(Saved data entries)

= = = =

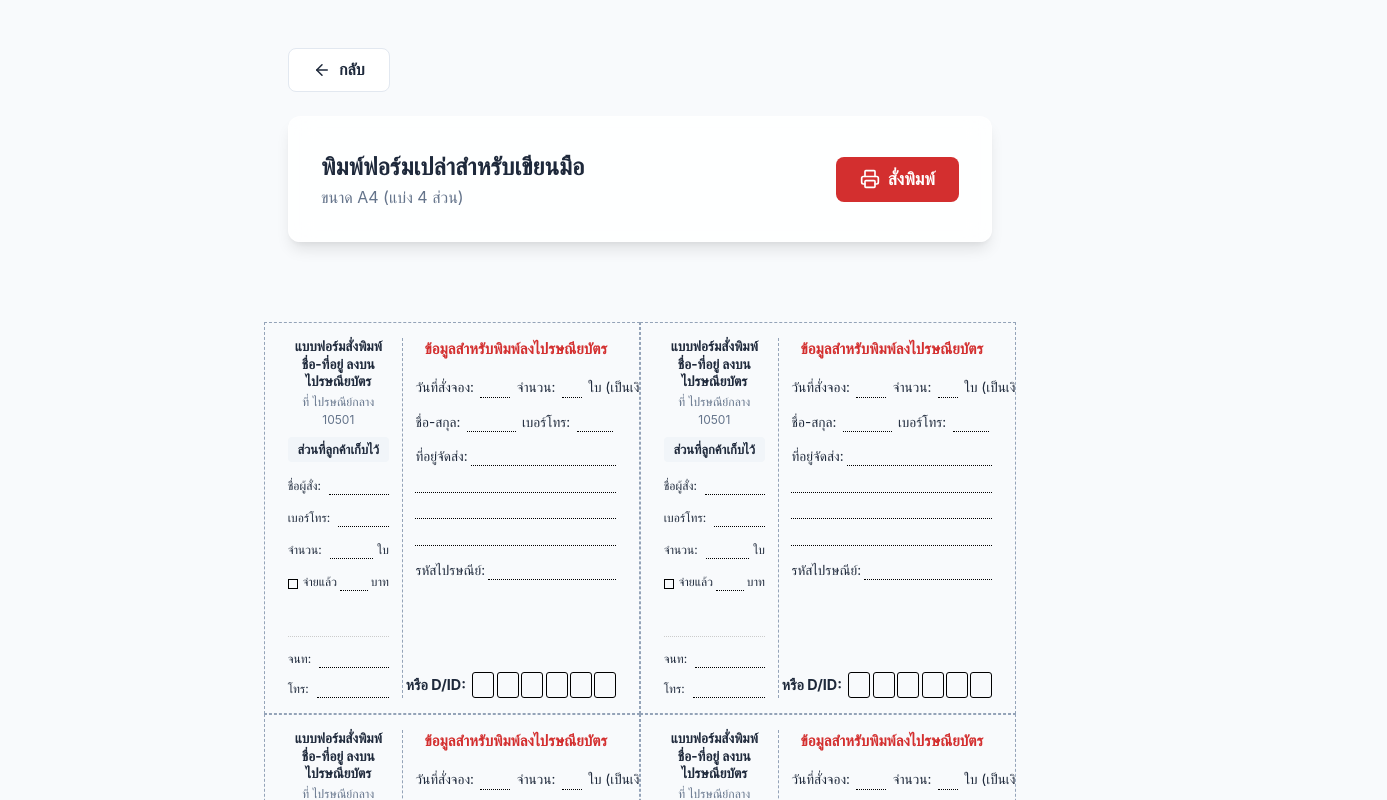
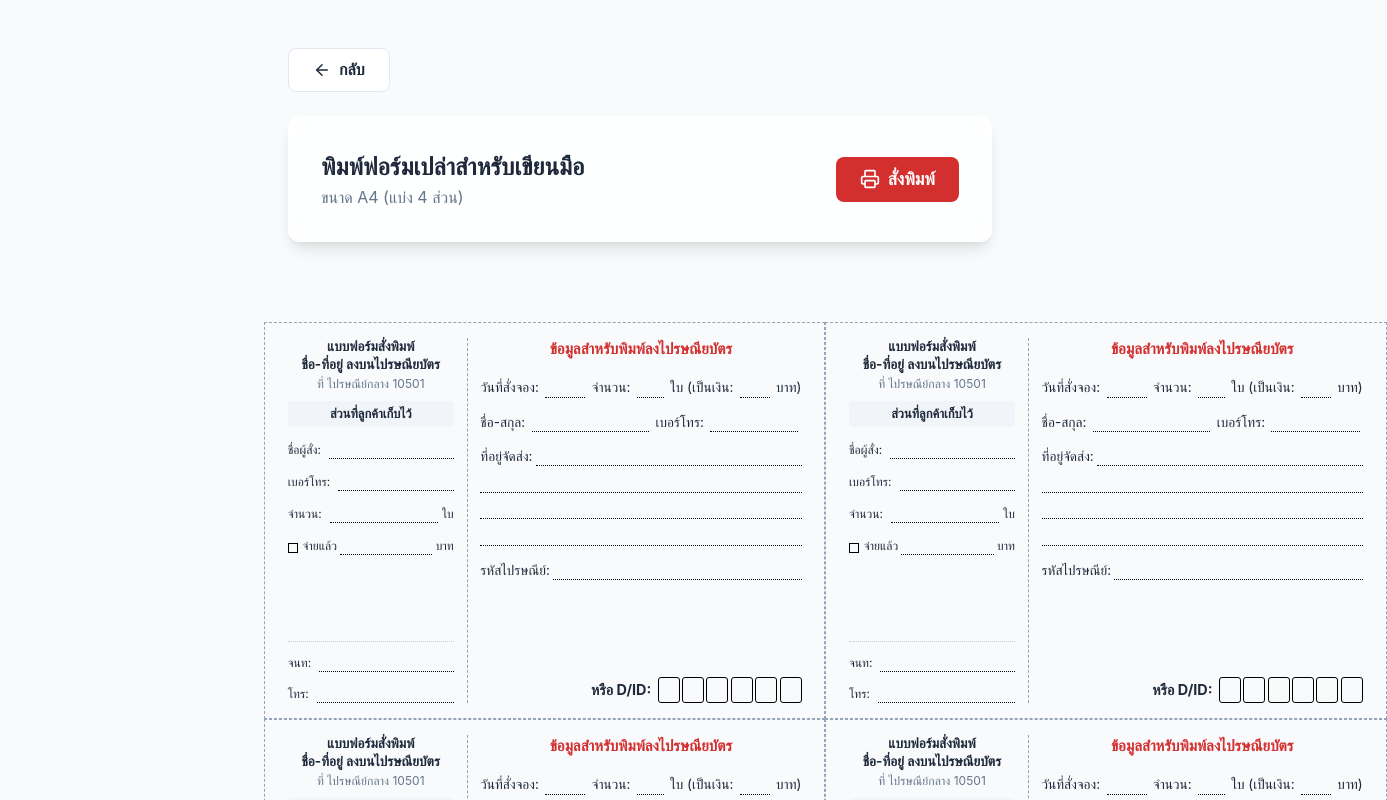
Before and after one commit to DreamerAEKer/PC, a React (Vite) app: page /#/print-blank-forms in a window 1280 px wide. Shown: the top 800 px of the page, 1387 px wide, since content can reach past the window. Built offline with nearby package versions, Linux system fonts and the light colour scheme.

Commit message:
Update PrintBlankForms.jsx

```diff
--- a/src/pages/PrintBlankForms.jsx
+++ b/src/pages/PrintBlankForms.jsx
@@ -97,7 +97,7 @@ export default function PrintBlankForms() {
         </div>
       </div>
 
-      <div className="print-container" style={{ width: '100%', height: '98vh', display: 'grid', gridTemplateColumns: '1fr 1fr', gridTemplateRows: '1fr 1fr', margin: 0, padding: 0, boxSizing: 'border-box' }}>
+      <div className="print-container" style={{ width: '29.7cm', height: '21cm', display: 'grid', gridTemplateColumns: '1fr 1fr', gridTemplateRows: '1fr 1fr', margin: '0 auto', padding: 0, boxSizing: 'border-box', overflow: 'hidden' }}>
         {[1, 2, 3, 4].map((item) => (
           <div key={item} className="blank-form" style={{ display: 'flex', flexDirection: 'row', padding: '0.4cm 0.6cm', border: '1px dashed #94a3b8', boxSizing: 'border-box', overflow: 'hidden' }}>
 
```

= = = =

-- What is needed --
If a line in the entries above includes "pages", count it; report the total alone.

-- Answer box --
2